I cooked both lentils and black eyed peas for the first time this week and both came out mealy. I soaked both and then simmered. Is there something I'm doing wrong? I'm about to just give up on legumes, but thought I should ask around first.
Are you channeling your best self with this comment? (If you're not sure, check out our Code of Conduct.)
What exactly do you mean by mealy? Cooked dried beans become soft and while I would call it creamy rather than mealy I am not sure how to distinguish the difference in those two adjectives. The longer you cook them the softer they get as they break down. Lentils should cook in 45 minutes or less and usually do not need to be pre-soaked. They are fairly inexpensive so if you want to try and eat legumes you might get some more and read some recipes - there is all kinds of advice about when to add salt or acid (I.e tomatoes) and some people advocate adding baking soda to make them softer. Best wishes.
To me, the difference between mealy and creamy is in some moisture. But I guess that's what I'm wondering, am I cooking them wrong or do I not like them?
The lentil package advised pre-soaking, so that's why I did. Maybe I should try not soaking but cooking longer.
Lisanne is a trusted home cook.
Could you have overcooked them?

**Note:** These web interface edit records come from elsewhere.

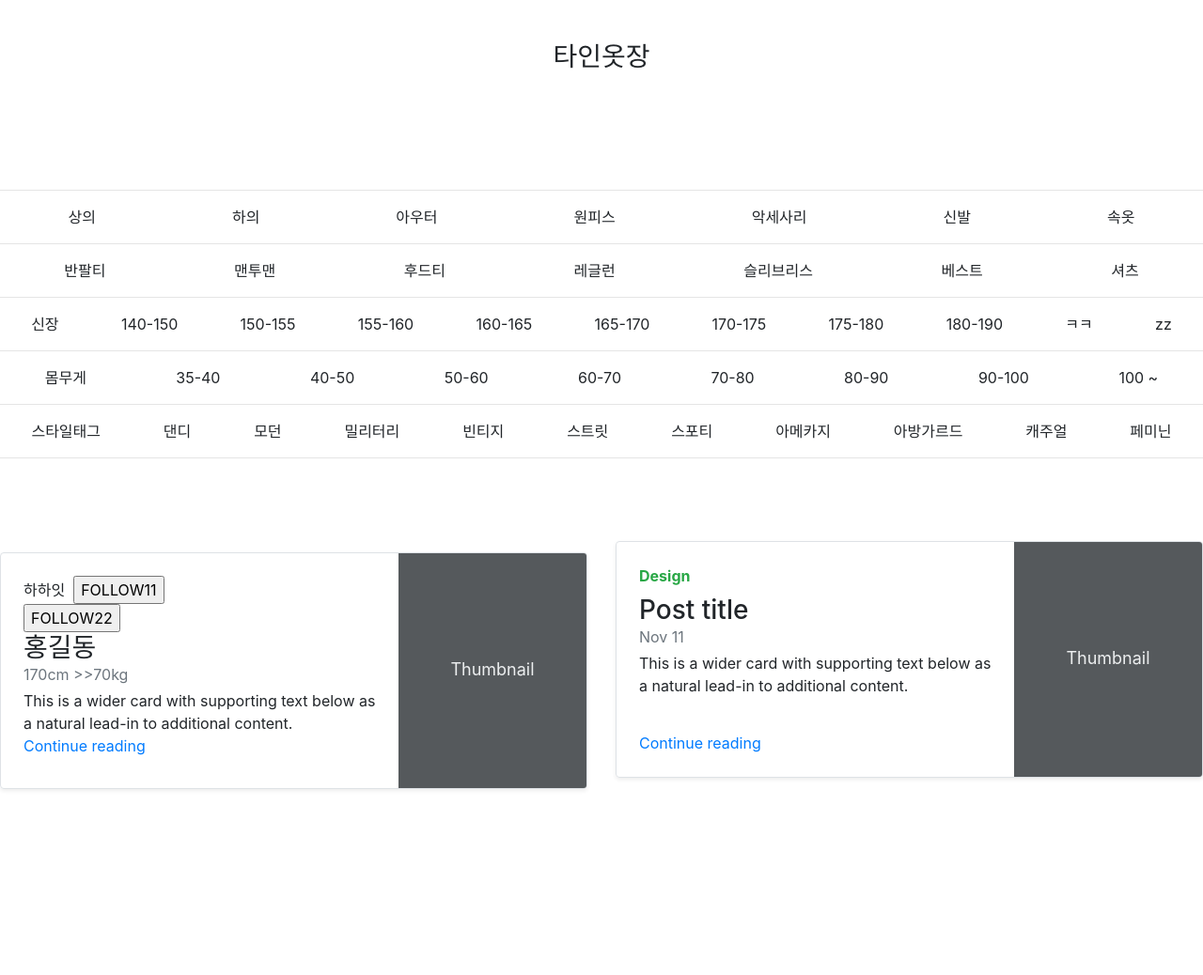
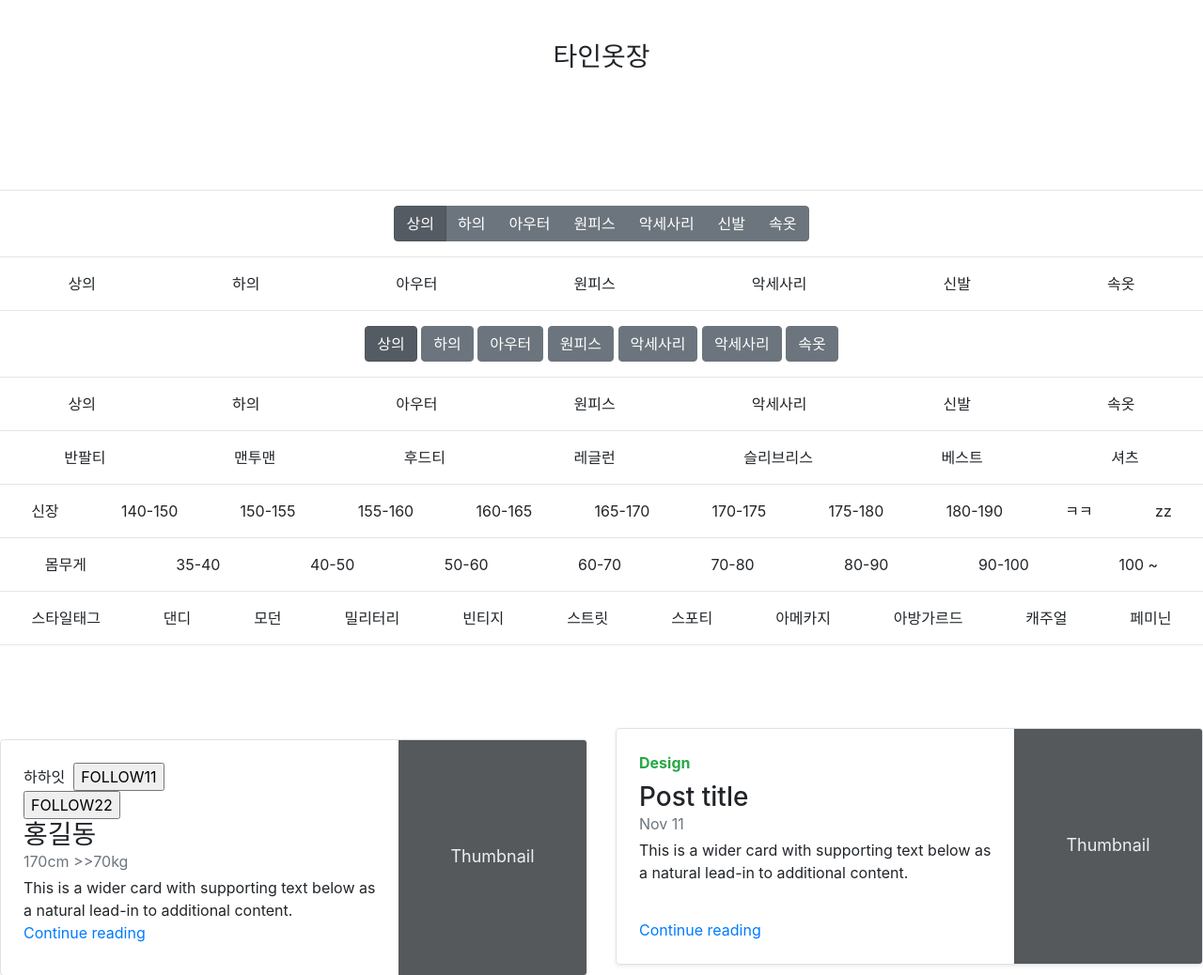
Before and after one commit to ProjectFFF/FFF, a Django app: page /othersclosets/othersclosets/ in a window 1280 px wide. Shown: the part 56-1094 px from the top of the page at 94% size. Before the commit the page ends 897 px from the top, so only its background shows below. Run offline with Django 3.2, Linux system fonts and the light colour scheme; some libraries are stand-ins or nearby versions.

Commit message:
[#11] few type of select bar

```diff
--- a/othersclosets/templates/othersclosets.html
+++ b/othersclosets/templates/othersclosets.html
@@ -36,11 +36,83 @@
     display: flex;
     justify-content: space-around;
   }
+  .radio_button {
+    display: flex;
+    justify-content: space-around;
+  }
+  .checkbox_button {
+    display: flex;
+    justify-content: space-around;
+  }
 </style>
-<!--cㄴss다시하기-->
+<!--css다시하기-->
 
 <div class="others_title">
   <h3>타인옷장</h3>
+</div>
+<hr />
+<!--radio button type-->
+<div class="radio_button">
+  <div class="btn-group btn-group-toggle" data-toggle="buttons">
+    <label class="btn btn-secondary active">
+      <input type="radio" name="options" id="option1" checked /> 상의
+    </label>
+    <label class="btn btn-secondary">
+      <input type="radio" name="options" id="option2" /> 하의
+    </label>
+    <label class="btn btn-secondary">
+      <input type="radio" name="options" id="option3" /> 아우터
+    </label>
+    <label class="btn btn-secondary">
+      <input type="radio" name="options" id="option4" /> 원피스
+    </label>
+    <label class="btn btn-secondary">
+      <input type="radio" name="options" id="option5" /> 악세사리
+    </label>
+    <label class="btn btn-secondary">
+      <input type="radio" name="options" id="option5" /> 신발
+    </label>
+    <label class="btn btn-secondary">
+      <input type="radio" name="options" id="option5" /> 속옷
+    </label>
+  </div>
+</div>
+<hr />
+<!--Pointers on buttons type-->
+<div class="category1">
+  <span role="button" tabindex="0">상의</span>
+  <span role="button" tabindex="0">하의</span>
+  <span role="button" tabindex="0">아우터</span>
+  <span role="button" tabindex="0">원피스</span>
+  <span role="button" tabindex="0">악세사리</span>
+  <span role="button" tabindex="0">신발</span>
+  <span role="button" tabindex="0">속옷</span>
+</div>
+<hr />
+<div class="checkbox_button">
+  <div class="btn-group-toggle" data-toggle="buttons">
+    <label class="btn btn-secondary active">
+      <input type="checkbox" checked /> 상의
+    </label>
+    <label class="btn btn-secondary active">
+      <input type="checkbox" /> 하의
+    </label>
+    <label class="btn btn-secondary active">
+      <input type="checkbox" /> 아우터
+    </label>
+    <label class="btn btn-secondary active">
+      <input type="checkbox" /> 원피스
+    </label>
+    <label class="btn btn-secondary active">
+      <input type="checkbox" /> 악세사리
+    </label>
+    <label class="btn btn-secondary active">
+      <input type="checkbox" /> 악세사리
+    </label>
+    <label class="btn btn-secondary active">
+      <input type="checkbox" /> 속옷
+    </label>
+  </div>
 </div>
 <hr />
 <div class="category1">
```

I cook legumes a lot (though I haven't cooked black-eyed peas). It also depends on how old they were (impossible to determine, I know). I never pre-soak lentils.

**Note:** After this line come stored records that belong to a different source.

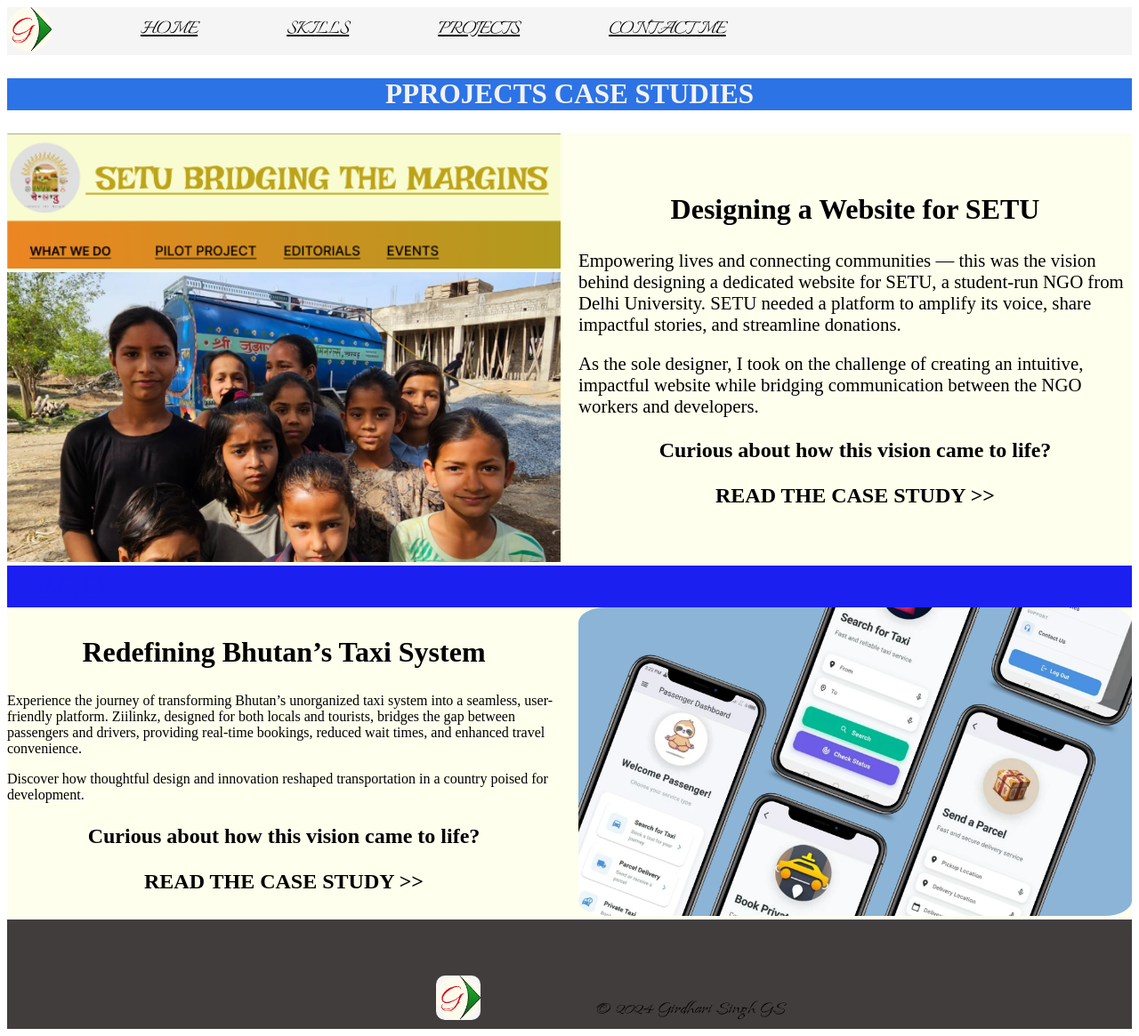
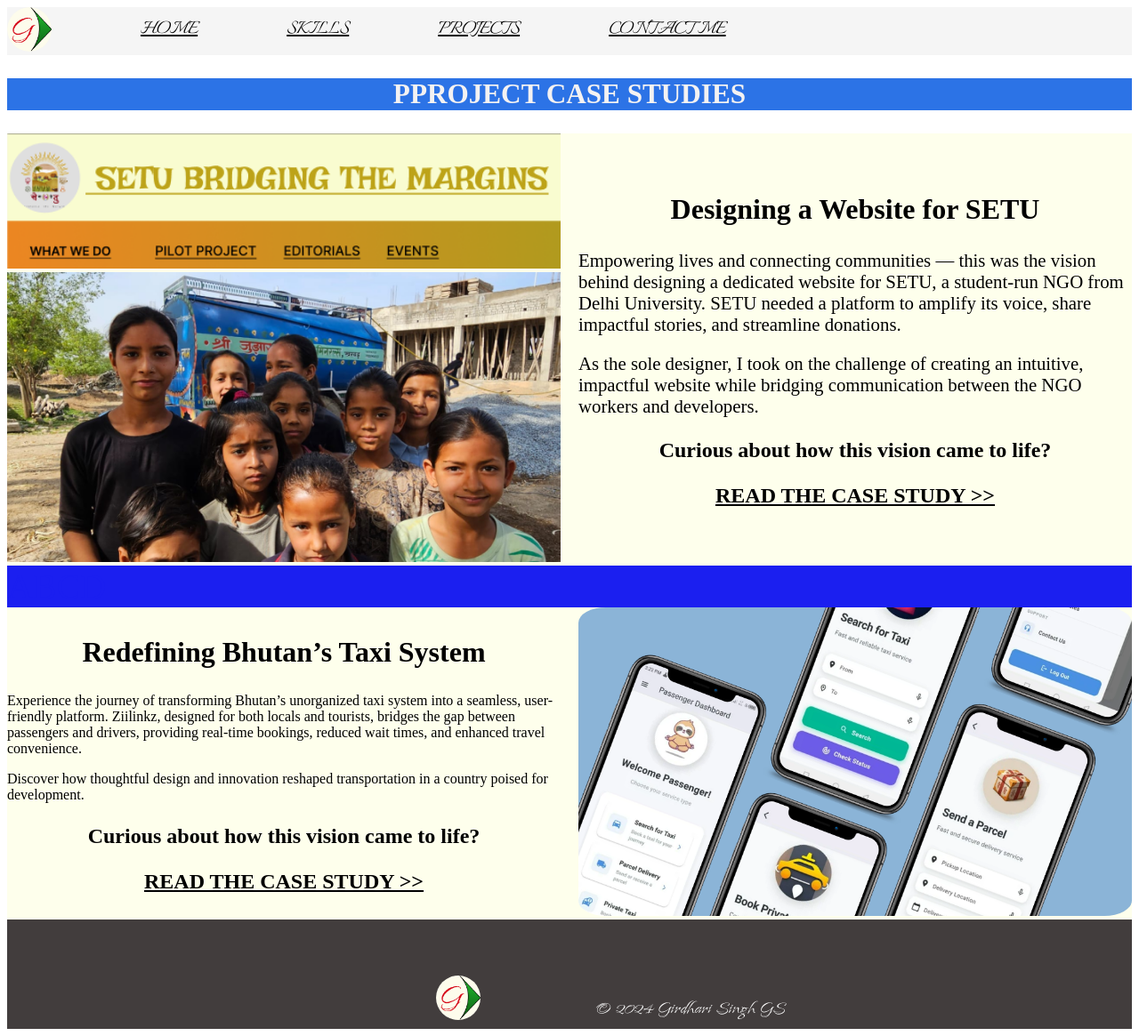
Before and after one commit to Aayush0305/GS_pf, a plain HTML site: page projects.html in a window 1280 px wide. Shown: the whole page at 89% size. Drawn offline with Linux system fonts and the light colour scheme.

Commit message:
case study of setu link added 29/12/24

```diff
--- a/projects.html
+++ b/projects.html
@@ -38,7 +38,7 @@
 
     <!-- Introduction Section -->
     <section id="top" class="heading">
-            <h1>PPROJECTS CASE STUDIES</h1>
+            <h1>PPROJECT CASE STUDIES</h1>
     </section>
 
     <!-- Approach Section -->
@@ -77,7 +77,10 @@
                     Curious about how this vision came to life?
                 </h3>
                 <h3>
-                    READ THE CASE STUDY >>
+                    <a href="https://docs.google.com/presentation/d/13N5wGxKy4f6_MvjLhsEgvK_Oa8fgqUVOx08PNGt9vIo/edit?usp=sharing">
+                        READ THE CASE STUDY >>
+                    </a>
+
                 </h3>
 
             </div>
@@ -103,7 +106,10 @@
                     Curious about how this vision came to life?
                 </h3>
                 <h3>
-                    READ THE CASE STUDY >>
+                    <a href="#">
+                        READ THE CASE STUDY >>
+                    </a>
+
                 </h3>
 
 
--- a/styles.css
+++ b/styles.css
@@ -422,6 +422,7 @@
 {
     font-family: "Island Moments";
     flex:1;
+    color: white;
 }
 footer img
 {
@@ -697,3 +698,19 @@
     height:60px;
     font-size: 1.5rem;
 }
+.p1_right  a
+{
+    color: #000;
+}
+.p2_left  a
+{
+    color: #000;
+}
+.pf img
+{
+    border-radius: 40px;
+}
+.logo img
+{
+    border-radius: 40px;
+}
```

I would suggest two tests to see if you are actually just averse to the general texture.
1. Try cooking any recipe where a ham hock is involved. Idealy slow cook lentils or small beans with a hock and not much else, halve an onion and smash a couple garlic cloves. Since the taste will be all pork-salt-y-ness you can judge the texture seperately.
2. Get high quality legumes. Try one/some of the Rancho Gordo products, they are bringing back some older and very specific varieties that are so tasty. And since they are so passionate about their product there's a TON of info about preparing them and the best preparation for the different kinds: https://www.ranchogordo...
Oh! And I forgot to add no boiling. I know simmering takes longer, but similar to some tough cuts of beef if you cook the beans too fast they seize up and wont hold onto their own potlikker.
Lentils don't require pre-soaking. Also, when you cook legumes, cook them at a slow simmer and check them once in a while for texture. Green or brown lentils should be done in 45 minutes or less. And don't add salt to beans until the last few minutes of cooking.
When life gives you lemons.
My Summer Lemonade Stand
My Mother's Persian Zucchini Stew
Go On, Spread Out
The Yellowest Yellow Cake
Your #1 Loves